I’m sharing a quote I’ve just scraped from one of my OU books. It’s an amusing paradox because although it’s in my course book, I can’t follow its advice. In a way I have to do the opposite and write about a lot of literary criticism (some of which I’m not making sense of and I’m not sure I want to).
It’s from a letter written by Philip K. Dick in 1981 where he responds to a
critical article (about one of his own novels) he has been sent and confesses that he finds it unreadable.
‘Criticism, to be valuable, must make sense and must relate in some way to that which it analyses … [E]verything bad about academic literary criticism is found in this article; it is dull, it is pointless, and its only purpose – if indeed it has a purpose – is to exhibit the education of its author, who, I feel, really should read fewer books and, instead, play frisbie in a park somewhere with some little kids (and I might take that advice myself, in view of my recent writings).
Perhaps we are all spending too much time thinking and reading and writing when we should be out in the sun.’
(From The Popular and the Canonical, an A300 coursebook)

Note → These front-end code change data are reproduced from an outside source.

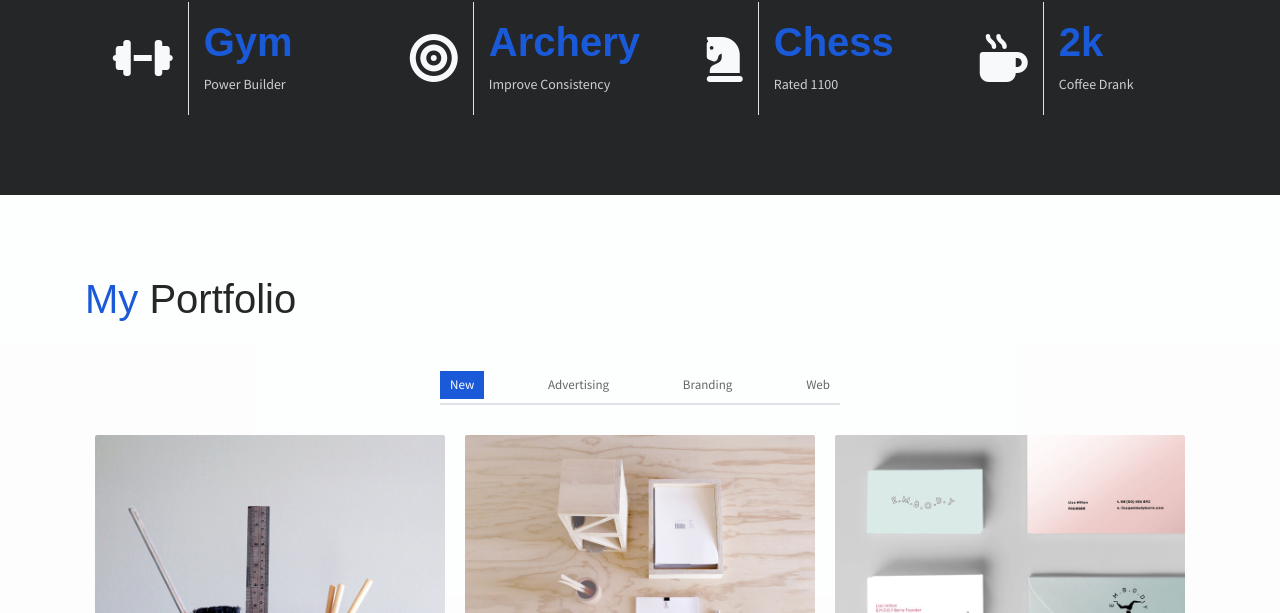
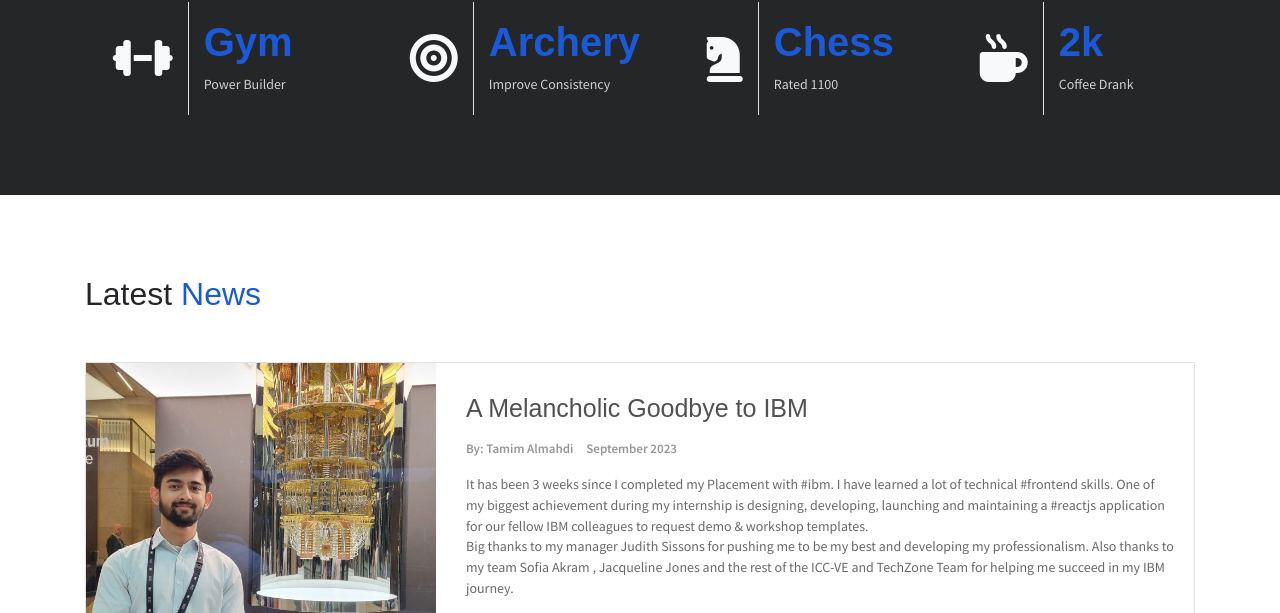
Before and after one commit to tamimalmahdi/talmahdi, a plain HTML site: page index.html in a window 1280 px wide. Shown: the part 2453-3066 px from the top of the page. Drawn offline with Linux system fonts and the light colour scheme.

Commit message:
Hide portfolio

```diff
--- a/index.html
+++ b/index.html
@@ -457,7 +457,7 @@
     </section> -->
 
     <!-- Portfolio Section -->
-    <section class="section bg-custom-gray" id="portfolio">
+    <!-- <section class="section bg-custom-gray" id="portfolio">
         <div class="container">
             <h1 class="mb-5"><span class="text-danger">My</span> Portfolio</h1>
             <div class="portfolio">
@@ -637,7 +637,7 @@
                 </div>
             </div>
         </div>
-    </section>
+    </section> -->
     <!-- End of portfolio section -->
 
     <section class="section" id="blog">
```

Unfortunately, I now have to spend too much time reading and thinking and writing.